A Penny Saved


Why do people find it hard to get off welfare? One reason is that current laws require a client to spend most of his or her savings in order to receive welfare, and they cut welfare allowances if a recipient's savings increase.

Michael Sherraden, an associate professor of social work at Washington University in St. Louis, notes that asset accumulation is one of the reasons why the richest Americans get and remain wealthy. The richest 20 percent of Americans earn 46 percent of the country's income but own 75 percent of the wealth. By contrast, the poorest 20 percent of Americans earn 4 percent of the income but own only 0.1 percent of the wealth.

For generations, liberals and socialists have attempted to reduce this gap between the rich and the poor by redistributing income. But Sherraden, in a paper published by the Progressive Policy Institute, a centrist Democratic think tank based in Washington, D.C., suggests that low-income Americans might be better able to permanently escape poverty by building assets. Accumulating assets, Sherraden notes, "leads people to behave in productive ways: planning ahead, deferring consumption, working harder, and saving."

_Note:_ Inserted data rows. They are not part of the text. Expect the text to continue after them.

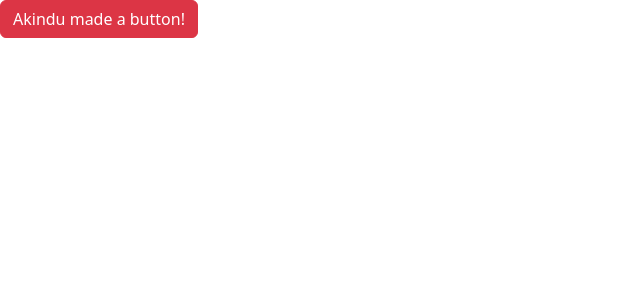
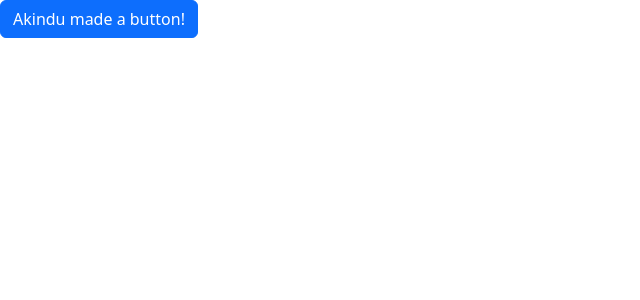
Before and after one commit to akindu-k/react-app, a React (Vite) app: page / in a window 1280 px wide. Shown: the top 300 px of the page, without its empty margins (0-640 px from the left). Built offline with nearby package versions, Linux system fonts and the light colour scheme.

Commit message:
chore: Update Button component to accept onClick and color props

```diff
--- a/src/App.tsx
+++ b/src/App.tsx
@@ -1,9 +1,13 @@
-import Button from './Components/Button';
-import Alert from './Components/Button';
+import Button from "./Components/Button";
+import Alert from "./Components/Button";
 
 function App() {
   return (
-    <Button>Akindu <span>made a button!</span></Button>
+    <div>
+      <Button  onClick={() => console.log("Clicked")}>
+        Akindu <span>made a button!</span>
+      </Button>
+    </div>
   );
 }
 
--- a/src/Components/Button.tsx
+++ b/src/Components/Button.tsx
@@ -1,12 +1,17 @@
-import React, { Children, ReactNode } from 'react'
-interface Props{
-    children : ReactNode;
-
+import React, { Children, ReactNode } from "react";
+interface Props {
+  children: ReactNode;
+  onClick: () => void;
+  color?: "primary" | "secondary" | "danger";
 }
-const Button = ({children }: Props) => {
+const Button = ({ children, onClick , color = "primary"}: Props) => {
   return (
-    <div><button type="button" className="btn btn-danger">{children}</button></div>
+    <div>
+      <button type="button" className={"btn btn-"+ color} onClick={onClick}>
+        {children}
+      </button>
+    </div>
   );
-}
+};
 
 export default Button;
```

To encourage asset building, Sherraden proposes that the federal government create "Individual Development Accounts" (IDAs). These savings accounts, like Individual Retirement Accounts, would be voluntary, and the earnings and interest in them would be exempt from federal taxes.

Sherraden proposes four types of IDAs—for housing, college education, self-employment, and retirement. Sherraden suggests that the federal government match the contributions low-income workers make to their IDAs, in some cases at a greater than dollar-for-dollar rate. By creating accounts, Sherraden contends, the federal government would make "more Americans stakeholders in our free-enterprise economy."